**Task details:** Nothing but a full, exact copy of the data is needed.

Top of Data for this exercise

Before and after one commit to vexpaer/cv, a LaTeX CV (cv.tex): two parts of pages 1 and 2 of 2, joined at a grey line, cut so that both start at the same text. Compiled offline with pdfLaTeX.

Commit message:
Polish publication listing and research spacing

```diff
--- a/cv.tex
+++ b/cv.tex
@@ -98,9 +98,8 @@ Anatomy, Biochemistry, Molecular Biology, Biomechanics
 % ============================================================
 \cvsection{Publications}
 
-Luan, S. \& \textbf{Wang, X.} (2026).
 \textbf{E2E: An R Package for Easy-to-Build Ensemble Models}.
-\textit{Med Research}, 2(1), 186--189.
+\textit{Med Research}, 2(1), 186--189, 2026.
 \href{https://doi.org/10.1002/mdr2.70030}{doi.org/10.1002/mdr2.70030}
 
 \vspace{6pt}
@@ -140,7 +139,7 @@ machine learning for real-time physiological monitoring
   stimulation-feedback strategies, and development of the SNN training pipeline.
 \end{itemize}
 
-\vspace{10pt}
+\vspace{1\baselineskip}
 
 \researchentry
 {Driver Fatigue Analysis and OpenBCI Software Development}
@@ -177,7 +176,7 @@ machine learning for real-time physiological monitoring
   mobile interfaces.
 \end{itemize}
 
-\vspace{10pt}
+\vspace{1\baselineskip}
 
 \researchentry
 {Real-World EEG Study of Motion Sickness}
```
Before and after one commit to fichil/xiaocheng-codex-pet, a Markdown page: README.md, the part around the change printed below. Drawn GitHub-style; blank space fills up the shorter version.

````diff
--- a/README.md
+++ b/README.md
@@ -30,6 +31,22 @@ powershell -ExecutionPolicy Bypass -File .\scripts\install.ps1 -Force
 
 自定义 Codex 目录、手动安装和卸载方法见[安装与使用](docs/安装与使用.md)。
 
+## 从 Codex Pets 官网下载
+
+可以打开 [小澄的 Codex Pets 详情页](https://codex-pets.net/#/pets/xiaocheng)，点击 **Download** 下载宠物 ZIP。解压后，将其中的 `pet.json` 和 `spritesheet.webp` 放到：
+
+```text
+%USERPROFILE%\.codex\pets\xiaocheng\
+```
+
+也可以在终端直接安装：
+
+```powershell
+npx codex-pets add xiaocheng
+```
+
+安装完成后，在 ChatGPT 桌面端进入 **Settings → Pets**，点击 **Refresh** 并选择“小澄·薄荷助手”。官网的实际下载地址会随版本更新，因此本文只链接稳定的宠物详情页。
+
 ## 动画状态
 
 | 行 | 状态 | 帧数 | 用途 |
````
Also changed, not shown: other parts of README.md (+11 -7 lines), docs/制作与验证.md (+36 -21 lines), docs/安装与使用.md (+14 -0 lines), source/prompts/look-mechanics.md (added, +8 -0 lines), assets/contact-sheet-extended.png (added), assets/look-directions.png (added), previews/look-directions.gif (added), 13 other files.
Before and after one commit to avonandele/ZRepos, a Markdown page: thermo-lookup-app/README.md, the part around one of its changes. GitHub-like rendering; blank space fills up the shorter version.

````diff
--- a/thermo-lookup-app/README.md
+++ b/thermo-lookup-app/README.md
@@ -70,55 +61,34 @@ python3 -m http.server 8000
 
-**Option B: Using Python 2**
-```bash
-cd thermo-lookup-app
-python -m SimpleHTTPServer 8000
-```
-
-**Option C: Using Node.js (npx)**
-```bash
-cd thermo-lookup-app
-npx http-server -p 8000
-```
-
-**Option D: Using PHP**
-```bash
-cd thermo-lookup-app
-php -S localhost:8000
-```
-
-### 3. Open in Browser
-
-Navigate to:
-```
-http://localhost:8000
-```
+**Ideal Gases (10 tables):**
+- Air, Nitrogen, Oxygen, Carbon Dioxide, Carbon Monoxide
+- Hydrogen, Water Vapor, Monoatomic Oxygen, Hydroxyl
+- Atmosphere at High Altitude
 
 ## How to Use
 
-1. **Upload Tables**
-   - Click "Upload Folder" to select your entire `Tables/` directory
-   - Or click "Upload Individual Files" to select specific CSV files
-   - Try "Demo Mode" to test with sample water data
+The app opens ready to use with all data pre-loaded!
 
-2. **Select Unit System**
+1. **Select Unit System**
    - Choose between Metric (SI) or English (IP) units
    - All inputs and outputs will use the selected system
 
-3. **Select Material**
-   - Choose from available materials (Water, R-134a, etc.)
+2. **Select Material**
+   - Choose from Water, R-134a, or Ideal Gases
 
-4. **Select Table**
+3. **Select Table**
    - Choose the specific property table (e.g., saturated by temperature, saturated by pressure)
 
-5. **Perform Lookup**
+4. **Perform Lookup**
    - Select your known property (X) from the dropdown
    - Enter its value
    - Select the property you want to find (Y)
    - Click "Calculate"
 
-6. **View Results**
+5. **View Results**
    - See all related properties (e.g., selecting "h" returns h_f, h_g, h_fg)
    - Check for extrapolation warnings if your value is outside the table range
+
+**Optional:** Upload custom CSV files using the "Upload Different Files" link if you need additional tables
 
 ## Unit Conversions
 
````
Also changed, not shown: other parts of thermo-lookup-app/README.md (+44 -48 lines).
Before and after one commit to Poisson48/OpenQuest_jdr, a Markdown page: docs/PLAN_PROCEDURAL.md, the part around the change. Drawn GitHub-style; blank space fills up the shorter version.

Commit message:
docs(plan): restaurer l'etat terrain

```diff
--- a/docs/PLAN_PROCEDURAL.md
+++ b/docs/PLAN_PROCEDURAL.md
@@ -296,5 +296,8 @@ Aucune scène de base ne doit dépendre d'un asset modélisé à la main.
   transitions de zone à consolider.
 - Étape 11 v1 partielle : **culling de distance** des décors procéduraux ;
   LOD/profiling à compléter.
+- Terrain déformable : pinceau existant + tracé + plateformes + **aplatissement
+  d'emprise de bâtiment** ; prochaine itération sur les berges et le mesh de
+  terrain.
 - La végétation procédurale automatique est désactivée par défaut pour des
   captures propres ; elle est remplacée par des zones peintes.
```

Bottom of Data for this exercise

**Answer box:**
Before and after one commit to vexpaer/cv, a LaTeX CV (cv.tex): two parts of pages 1 and 2 of 2, joined at a grey line, cut so that both start at the same text. Compiled offline with pdfLaTeX.

Commit message:
Polish publication listing and research spacing

```diff
--- a/cv.tex
+++ b/cv.tex
@@ -98,9 +98,8 @@ Anatomy, Biochemistry, Molecular Biology, Biomechanics
 % ============================================================
 \cvsection{Publications}
 
-Luan, S. \& \textbf{Wang, X.} (2026).
 \textbf{E2E: An R Package for Easy-to-Build Ensemble Models}.
-\textit{Med Research}, 2(1), 186--189.
+\textit{Med Research}, 2(1), 186--189, 2026.
 \href{https://doi.org/10.1002/mdr2.70030}{doi.org/10.1002/mdr2.70030}
 
 \vspace{6pt}
@@ -140,7 +139,7 @@ machine learning for real-time physiological monitoring
   stimulation-feedback strategies, and development of the SNN training pipeline.
 \end{itemize}
 
-\vspace{10pt}
+\vspace{1\baselineskip}
 
 \researchentry
 {Driver Fatigue Analysis and OpenBCI Software Development}
@@ -177,7 +176,7 @@ machine learning for real-time physiological monitoring
   mobile interfaces.
 \end{itemize}
 
-\vspace{10pt}
+\vspace{1\baselineskip}
 
 \researchentry
 {Real-World EEG Study of Motion Sickness}
```
Before and after one commit to fichil/xiaocheng-codex-pet, a Markdown page: README.md, the part around the change printed below. Drawn GitHub-style; blank space fills up the shorter version.

````diff
--- a/README.md
+++ b/README.md
@@ -30,6 +31,22 @@ powershell -ExecutionPolicy Bypass -File .\scripts\install.ps1 -Force
 
 自定义 Codex 目录、手动安装和卸载方法见[安装与使用](docs/安装与使用.md)。
 
+## 从 Codex Pets 官网下载
+
+可以打开 [小澄的 Codex Pets 详情页](https://codex-pets.net/#/pets/xiaocheng)，点击 **Download** 下载宠物 ZIP。解压后，将其中的 `pet.json` 和 `spritesheet.webp` 放到：
+
+```text
+%USERPROFILE%\.codex\pets\xiaocheng\
+```
+
+也可以在终端直接安装：
+
+```powershell
+npx codex-pets add xiaocheng
+```
+
+安装完成后，在 ChatGPT 桌面端进入 **Settings → Pets**，点击 **Refresh** 并选择“小澄·薄荷助手”。官网的实际下载地址会随版本更新，因此本文只链接稳定的宠物详情页。
+
 ## 动画状态
 
 | 行 | 状态 | 帧数 | 用途 |
````
Also changed, not shown: other parts of README.md (+11 -7 lines), docs/制作与验证.md (+36 -21 lines), docs/安装与使用.md (+14 -0 lines), source/prompts/look-mechanics.md (added, +8 -0 lines), assets/contact-sheet-extended.png (added), assets/look-directions.png (added), previews/look-directions.gif (added), 13 other files.
Before and after one commit to avonandele/ZRepos, a Markdown page: thermo-lookup-app/README.md, the part around one of its changes. GitHub-like rendering; blank space fills up the shorter version.

````diff
--- a/thermo-lookup-app/README.md
+++ b/thermo-lookup-app/README.md
@@ -70,55 +61,34 @@ python3 -m http.server 8000
 
-**Option B: Using Python 2**
-```bash
-cd thermo-lookup-app
-python -m SimpleHTTPServer 8000
-```
-
-**Option C: Using Node.js (npx)**
-```bash
-cd thermo-lookup-app
-npx http-server -p 8000
-```
-
-**Option D: Using PHP**
-```bash
-cd thermo-lookup-app
-php -S localhost:8000
-```
-
-### 3. Open in Browser
-
-Navigate to:
-```
-http://localhost:8000
-```
+**Ideal Gases (10 tables):**
+- Air, Nitrogen, Oxygen, Carbon Dioxide, Carbon Monoxide
+- Hydrogen, Water Vapor, Monoatomic Oxygen, Hydroxyl
+- Atmosphere at High Altitude
 
 ## How to Use
 
-1. **Upload Tables**
-   - Click "Upload Folder" to select your entire `Tables/` directory
-   - Or click "Upload Individual Files" to select specific CSV files
-   - Try "Demo Mode" to test with sample water data
+The app opens ready to use with all data pre-loaded!
 
-2. **Select Unit System**
+1. **Select Unit System**
    - Choose between Metric (SI) or English (IP) units
    - All inputs and outputs will use the selected system
 
-3. **Select Material**
-   - Choose from available materials (Water, R-134a, etc.)
+2. **Select Material**
+   - Choose from Water, R-134a, or Ideal Gases
 
-4. **Select Table**
+3. **Select Table**
    - Choose the specific property table (e.g., saturated by temperature, saturated by pressure)
 
-5. **Perform Lookup**
+4. **Perform Lookup**
    - Select your known property (X) from the dropdown
    - Enter its value
    - Select the property you want to find (Y)
    - Click "Calculate"
 
-6. **View Results**
+5. **View Results**
    - See all related properties (e.g., selecting "h" returns h_f, h_g, h_fg)
    - Check for extrapolation warnings if your value is outside the table range
+
+**Optional:** Upload custom CSV files using the "Upload Different Files" link if you need additional tables
 
 ## Unit Conversions
 
````
Also changed, not shown: other parts of thermo-lookup-app/README.md (+44 -48 lines).
Before and after one commit to Poisson48/OpenQuest_jdr, a Markdown page: docs/PLAN_PROCEDURAL.md, the part around the change. Drawn GitHub-style; blank space fills up the shorter version.

Commit message:
docs(plan): restaurer l'etat terrain

```diff
--- a/docs/PLAN_PROCEDURAL.md
+++ b/docs/PLAN_PROCEDURAL.md
@@ -296,5 +296,8 @@ Aucune scène de base ne doit dépendre d'un asset modélisé à la main.
   transitions de zone à consolider.
 - Étape 11 v1 partielle : **culling de distance** des décors procéduraux ;
   LOD/profiling à compléter.
+- Terrain déformable : pinceau existant + tracé + plateformes + **aplatissement
+  d'emprise de bâtiment** ; prochaine itération sur les berges et le mesh de
+  terrain.
 - La végétation procédurale automatique est désactivée par défaut pour des
   captures propres ; elle est remplacée par des zones peintes.
```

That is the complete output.